Always warned about being one of the most vulnerable groups susceptible to infection, senior citizens have been the most affected by the COVID-19 pandemic.
The proof is in the numbers: of the 15,815 COVID-19 deaths in Bengaluru as on July 21, more than 10,000 were men. Of these, 3,425 were above the age of 70, while 2,458 were in the 60-69 category. As many as 1,983 were aged between 50 and 59, while 1,318 were men between the age of 40 and 49, and 639 were in the 30-39 bracket. Even among the younger age groups, more men lost their lives. Most female fatalities too were in the over 70 age group (1,811), followed by those in the 60-69 and 50-59 brackets.
Dominic Benjamin, head of the Department of Medicine, Bangalore Baptist Hospital, said the fatalities were the result of a lower immune system. “People in this part of the world are frail. Chronic diseases are not taken care of. A lot of factors have contributed, including not being aware and not getting vaccinated against other viruses. Most of those who died were obese or their BP was not under control. In India, the biological age is more than the chronological age. So someone who is 60 may be going on 70, and not resilient enough to bounce back,” he said.
He highlighted another important aspect: mental health. “People are already down because of fear and loneliness. They see the news and think corona means death. So there is fear even before infection,” he said.
Dr. Benjamin recommended that senior citizens try to get chronic diseases under control, especially as a lot of people are eating more because of stress. “There are simple things to do: not be fearful, get in touch with a doctor, get organised for the storm if it comes, stay connected with people willing to help. The human body is so strong, it can fight a lot of viruses. But people are sceptical about vaccination. Encourage them to nourish themselves and keep their mind positive,” he added, apart from prescribing the very basics such as wearing mask and maintaining social distancing.
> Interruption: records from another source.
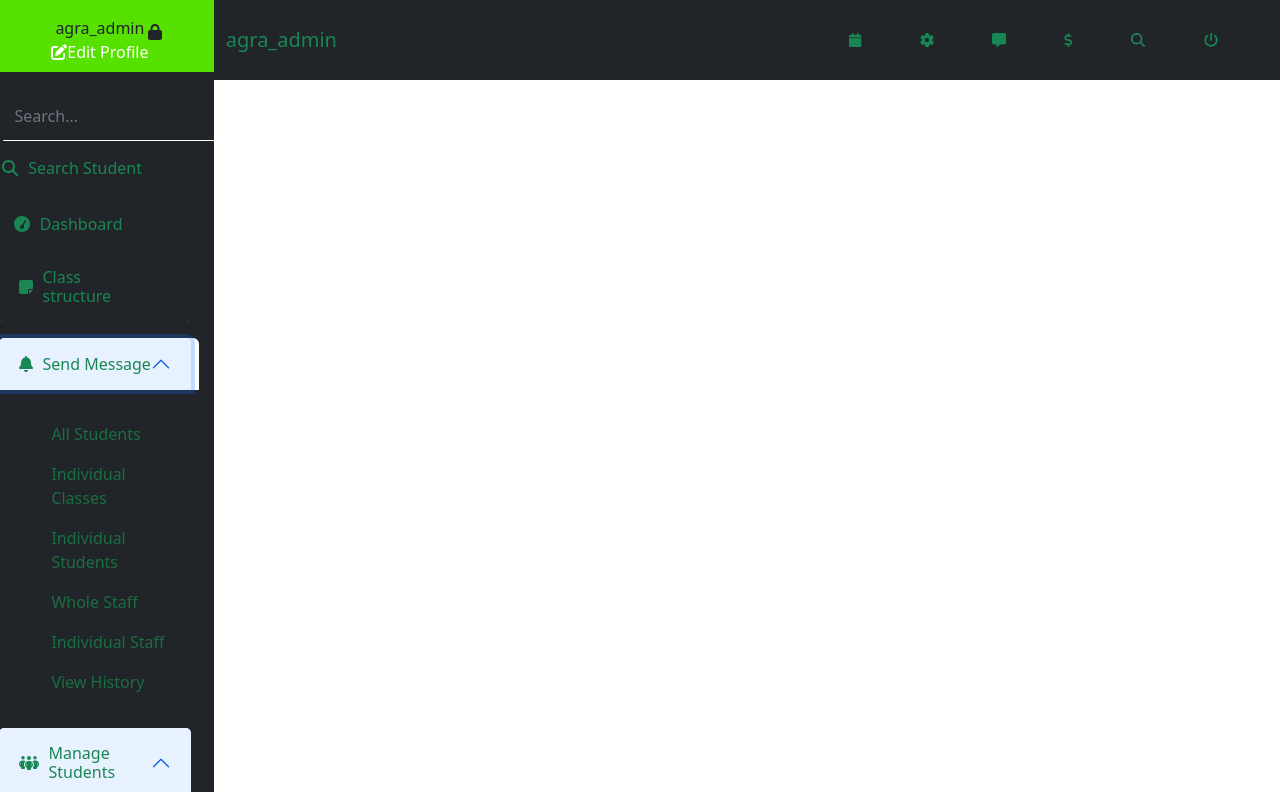
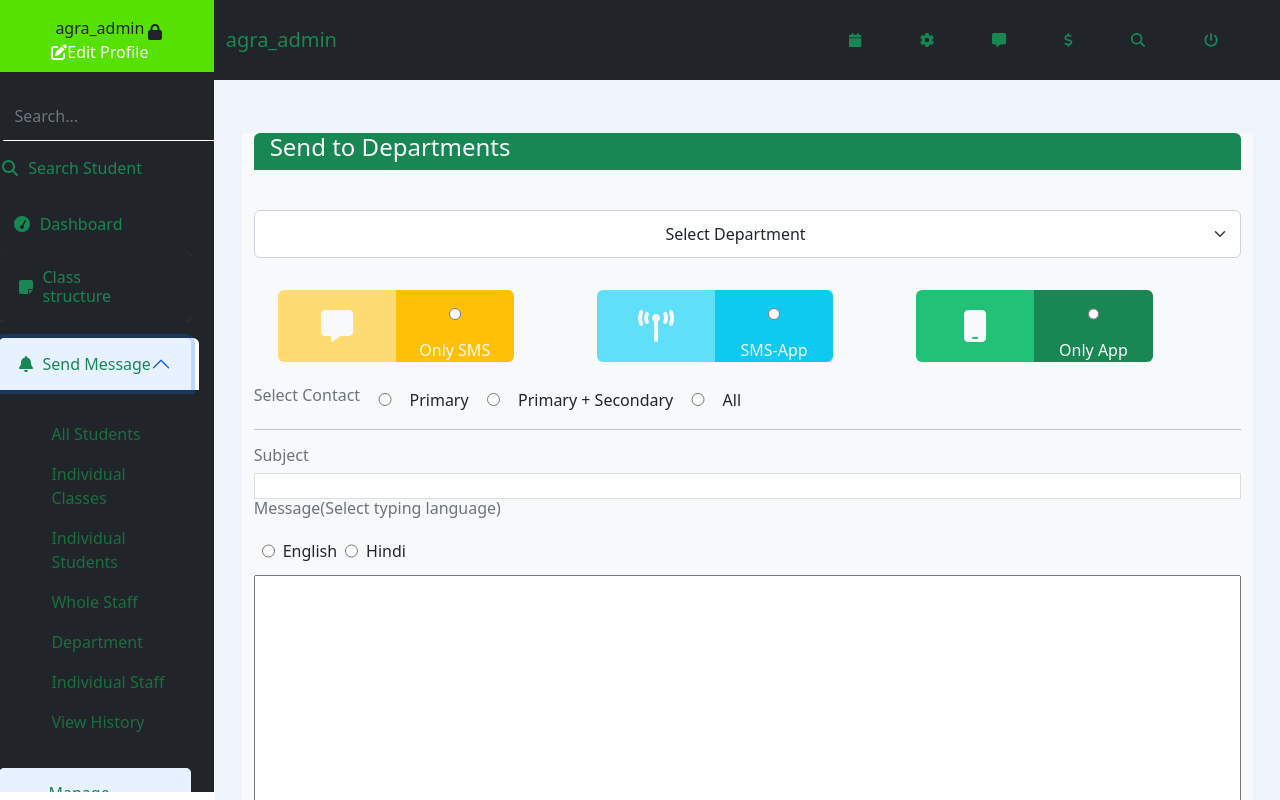
Before and after one commit to piyushshende/School-portal, a React (Create React App) app: page /Send_Message/Department in a window 1280 px wide. Both pictures are taken after a click on the link "Send Message". Built offline with nearby package versions, Linux system fonts and the light colour scheme.

Commit message:
Completed Whole staff, Department and Individual staff UI

```diff
--- a/src/App.js
+++ b/src/App.js
@@ -12,6 +12,9 @@ import Updateclassteacher from './components/Class structure/Class Teacher/Updat
 import Allstudents from './components/Send Message/Allstudents/Allstudents';
 import Individualclasses from './components/Send Message/Individualclasses/Individualclasses';
 import Individualstudents from './components/Send Message/Individualstudents/Individualstudents';
+import Wholestaff from './components/Send Message/Wholestaff/Wholestaff';
+import Department from './components/Send Message/Department/Department';
+import Individualstaff from './components/Send Message/Individualstaff/Individualstaff';
 
 function App() {
   return (
@@ -29,9 +32,9 @@ function App() {
         <Route path="/Send_Message/All_Students" element={<Allstudents/>}/>
         <Route path="/Send_Message/Individual_Classes" element={<Individualclasses/>}/>
         <Route path="/Send_Message/Individual_Students" element={<Individualstudents/>}/>
-        <Route path="" element/>
-        <Route path="" element/>
-        <Route path="" element/>
+        <Route path="/Send_Message/Whole_Staff" element={<Wholestaff/>}/>
+        <Route path="/Send_Message/Department" element={<Department/>}/>
+        <Route path="/Send_Message/Individual_Staff" element={<Individualstaff/>}/>
         <Route path="" element/>
         <Route path="" element/>
         <Route path="" element/>
--- a/src/commontoall.css
+++ b/src/commontoall.css
@@ -58,6 +58,10 @@
 
 .W-100 {
     width: 100%;
+}
+
+.W-105 {
+    width: 101%;
 }
 
 .W-110 {
--- a/src/components/ERP/common/Sidebar.js
+++ b/src/components/ERP/common/Sidebar.js
@@ -75,8 +75,9 @@ const Sidebar = () => {
                                                         <li class="mt-3"><Link to="/Send_Message/All_Students"><a class="accordion-item" href="#"><FontAwesomeIcon className="wid" />All Students</a></Link></li>
                                                         <li class="mt-3"><Link to="/Send_Message/Individual_Classes"><a class="accordion-item" href="#"><FontAwesomeIcon className="wid" />Individual Classes</a></Link></li>
                                                         <li class="mt-3"><Link to="/Send_Message/Individual_Students"><a class="accordion-item" href="#"><FontAwesomeIcon className="wid" />Individual Students</a></Link></li>
-                                                        <li class="mt-3"><Link to=""><a class="accordion-item" href="#"><FontAwesomeIcon className="wid" />Whole Staff</a></Link></li>
-                                                        <li class="mt-3"><Link to=""><a class="accordion-item" href="#"><FontAwesomeIcon className="wid" />Individual Staff</a></Link></li>
+                                                        <li class="mt-3"><Link to="/Send_Message/Whole_Staff"><a class="accordion-item" href="#"><FontAwesomeIcon className="wid" />Whole Staff</a></Link></li>
+                                                        <li class="mt-3"><Link to="/Send_Message/Department"><a class="accordion-item" href="#"><FontAwesomeIcon className="wid" />Department</a></Link></li>
+                                                        <li class="mt-3"><Link to="/Send_Message/Individual_Staff"><a class="accordion-item" href="#"><FontAwesomeIcon className="wid" />Individual Staff</a></Link></li>
                                                         <li class="mt-3"><Link to=""><a class="accordion-item" href="#"><FontAwesomeIcon className="wid" />View History</a></Link></li>
                                                     </ul>
                                                 </div>
--- /dev/null
+++ b/src/components/Send Message/Department/Department.js
@@ -0,0 +1,39 @@
+import React from "react";
+import '../../../commontoall.css';
+import Selectcontact from "../Selectcontact";
+import Studentfilters from "../Studentfilters";
+import Mail from "../Mail";
+import Card from "../Card";
+
+const Department = () => {
+    return (
+        <React.Fragment>
+            <div className="commontoall">
+                <div className="container W-95 bg-light mb-5 pb-3">
+                    <div className="bg-success W-100 text-light d-flex align-items-start rounded-top">
+                        <h4 className="h4 mx-3">Send to Departments</h4>
+                    </div>
+                    <div className="mt-3 d-flex flex-column">
+                        <div className="mt-4 ">
+                            <div class="input-group mb-3">
+                                <select class="form-select" id="inputGroupSelect01">
+                                    <option selected>Select Department</option>
+                                    <option value="1">IT</option>
+                                    <option value="2">Computer Science</option>
+                                    <option value="3">Electronics</option>
+                                    <option value="4">Mechanical</option>
+                                </select>
+                            </div>
+                        </div>
+                        <Card />
+                        <Selectcontact />
+                        <hr />
+                        <Mail />
+
+                    </div>
+                </div>
+            </div>
+        </React.Fragment>
+    )
+}
+export default Department;
--- /dev/null
+++ b/src/components/Send Message/Individualstaff/Individualstaff.js
@@ -0,0 +1,39 @@
+import React from "react";
+import '../../../commontoall.css';
+import Selectcontact from "../Selectcontact";
+import Mail from "../Mail";
+import Card from "../Card";
+
+const Individualstaff = ()=>{
+    return(
+        <React.Fragment>
+            <div className="commontoall">
+                <div className="container W-95 bg-light mb-5 pb-3">
+                    <div className="bg-success W-100 text-light d-flex align-items-start rounded-top">
+                        <h4 className="h4 mx-3">Send to Departments</h4>
+                    </div>
+                    <div className="mt-3 d-flex flex-column">
+                        <div className="mt-4 ">
+                            <div class="input-group mb-3">
+                                <select class="form-select" id="inputGroupSelect01">
+                                    <option selected>Select Staff</option>
+                                    <option value="1">One</option>
+                                    <option value="2">Two</option>
+                                    <option value="3">Three</option>
+                                    <option value="4">Four</option>
+                                </select>
+                            </div>
+                        </div>
+                        <Card />
+                        <Selectcontact />
+                        <hr />
+                        <Mail />
+
+                    </div>
+                </div>
+            </div>
+        </React.Fragment>
+    )
+}
+
+export default Individualstaff
--- a/src/components/Send Message/Individualstudents/Individualstudents.js
+++ b/src/components/Send Message/Individualstudents/Individualstudents.js
@@ -32,7 +32,7 @@ const Individualstudents = () => {
             <div className="commontoall">
                 <div className="container W-95 bg-light mb-5 pb-3">
                     <div className="bg-success W-100 text-light d-flex justify-content-start rounded-top">
-                        <h4 className="h4 mx-3">Send to Some Classes</h4>
+                        <h4 className="h4 mx-3">Send to Some Students</h4>
                     </div>
                     <div className="mt-3 d-flex flex-column">
                         <div className="d-flex justify-content-start mx-5">
--- /dev/null
+++ b/src/components/Send Message/Wholestaff/Wholestaff.js
@@ -0,0 +1,30 @@
+import React, { useState } from "react";
+import '../../../commontoall.css';
+import Selectcontact from "../Selectcontact";
+import Studentfilters from "../Studentfilters";
+import Mail from "../Mail";
+import Card from "../Card";
+
+const Wholestaff = () => {
+    return (
+        <React.Fragment>
+            <div className="commontoall">
+                <div className="container W-95 bg-light mb-5 pb-3">
+                    <div className="bg-success W-100 text-light d-flex justify-content-start rounded-top">
+                        <h4 className="h4 mx-3">Send to All Staff</h4>
+                    </div>
+                    <div className="mt-3 d-flex flex-column">
+                            <h5 className="text-secondary d-flex flex-start">SEND TO ALL STAFF</h5>
+                            <Card />
+                            <Selectcontact />
+                            <Studentfilters />
+                            <hr />
+                            <Mail />
+
+                    </div>
+                </div>
+            </div>
+        </React.Fragment>
+    )
+}
+export default Wholestaff
```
S. Premkumar Raja, co-founder, Nightingales Medical Trust (NMT), said the pandemic affected more senior citizens during the first wave, as by the second many had received vaccination.
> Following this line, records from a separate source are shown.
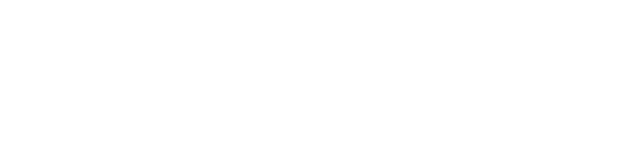
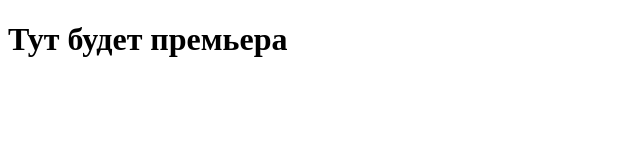
Before and after one commit to alashchev17/venom-2, a plain HTML site: page premier/index.html in a window 1280 px wide. Shown: the whole page, without its empty margins (0-640 px from the left). Drawn offline with Linux system fonts and the light colour scheme.

Commit message:
Update index.html

```diff
--- a/premier/index.html
+++ b/premier/index.html
@@ -4,9 +4,9 @@
   <meta charset="UTF-8">
   <meta http-equiv="X-UA-Compatible" content="IE=edge">
   <meta name="viewport" content="width=device-width, initial-scale=1.0">
-  <title>Document</title>
+  <title>Venom 2 - премьера</title>
 </head>
 <body>
-
+  <h1>Тут будет премьера</h1>
 </body>
 </html>
```
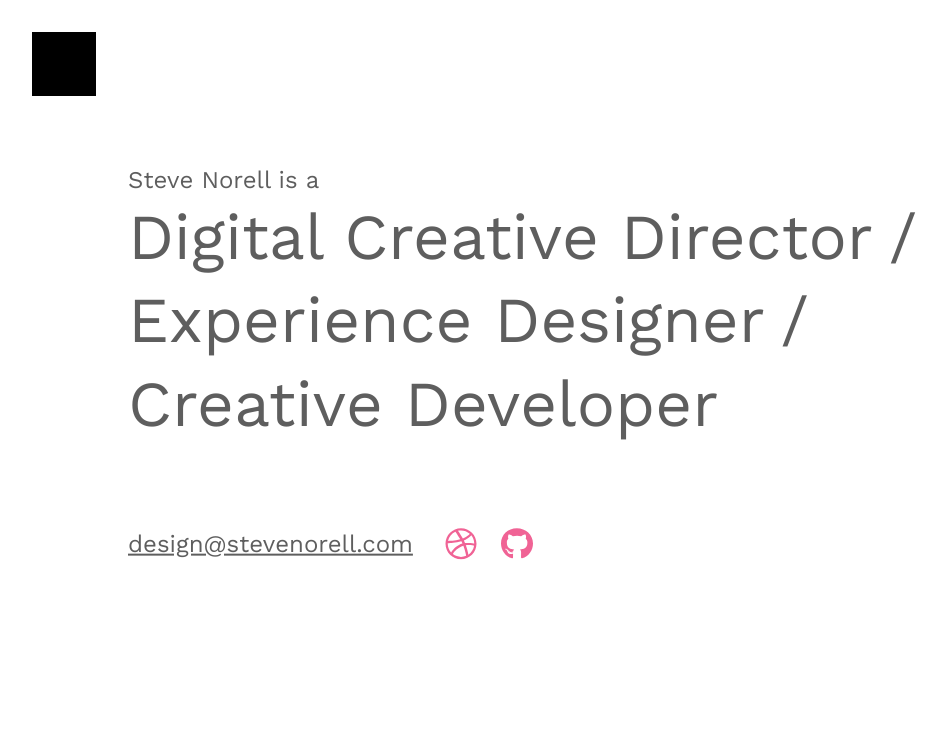
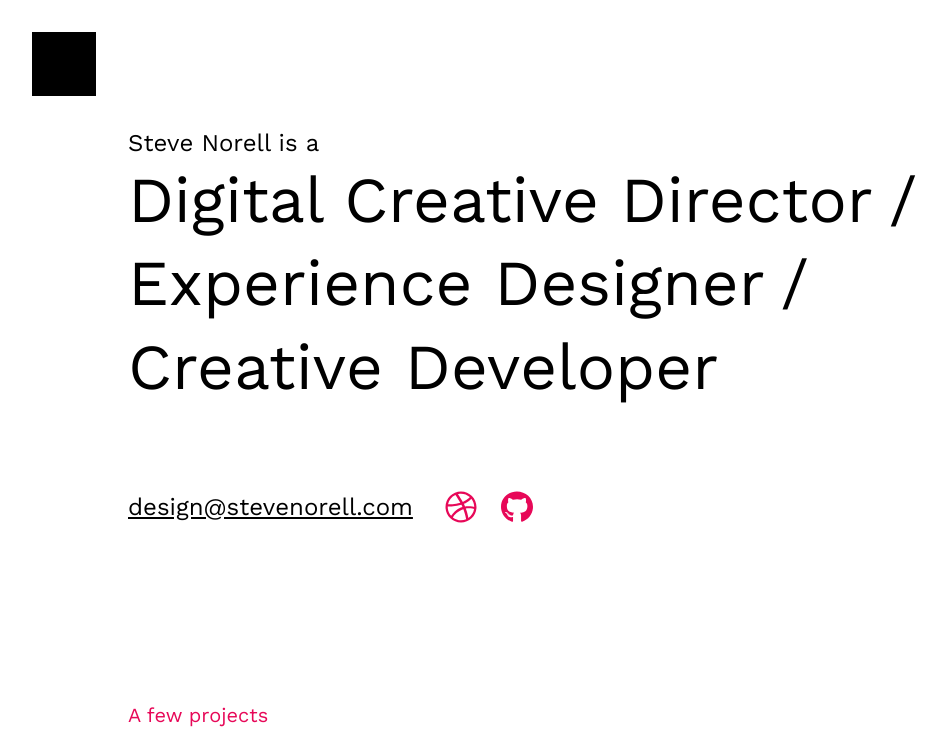
Before and after one commit to stevenorell/sn.portfolio, a Next.js app: page / in a window 1280 px wide. Shown: the top 742 px of the page, without its empty margins (0-946 px from the left). Built offline with nearby package versions, Linux system fonts and the light colour scheme.

Commit message:
Applied temp fix for style issue during page transition

```diff
--- a/pages/_app.js
+++ b/pages/_app.js
@@ -10,7 +10,7 @@ const routeChange = () => {
   // Temporary fix to avoid flash of unstyled content
   // during route transitions. Keep an eye on this
   // issue and remove this code when resolved:
-  // https://github.com/vercel/next.js/issues/17464
+  // https://github.com/vercel/next.js/issues/17464#issuecomment-711330281
 
   const tempFix = () => {
     const allStyleElems = document.querySelectorAll('style[media="x"]');
--- a/pages/index.js
+++ b/pages/index.js
@@ -20,7 +20,7 @@ export default function Home() {
         exit={{ opacity: 0 }}
         initial={{ y: 100, opacity: 0 }}
         animate={{ y: 0, opacity: 1 }}
-        transition={{ duration: 10 }}
+        transition={{ duration: 0.35 }}
       >
         <section className={styles.hero}>
           <h1>Steve Norell is a </h1>
--- a/pages/projects/visit-idaho/index.js
+++ b/pages/projects/visit-idaho/index.js
@@ -26,7 +26,7 @@ export default function Project() {
         exit={{ opacity: 0 }}
         initial={{ y: 100, opacity: 0 }}
         animate={{ y: 0, opacity: 1 }}
-        transition={{ duration: 10 }}
+        transition={{ duration: 0.35 }}
       >
         <ProjectTitle
           title="visitidaho.org"
```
Radha S. Murthy, managing trustee, NMT, attributed the higher fatalities in the age group to the elderly having comorbidities, lower resistance, and a weaker immune system. “Diabetes, hypertension, COPD are among the many reasons. Vaccination is key. Keep sugar and BP under control, and get regular check-up,” she said, also advocating preventive care.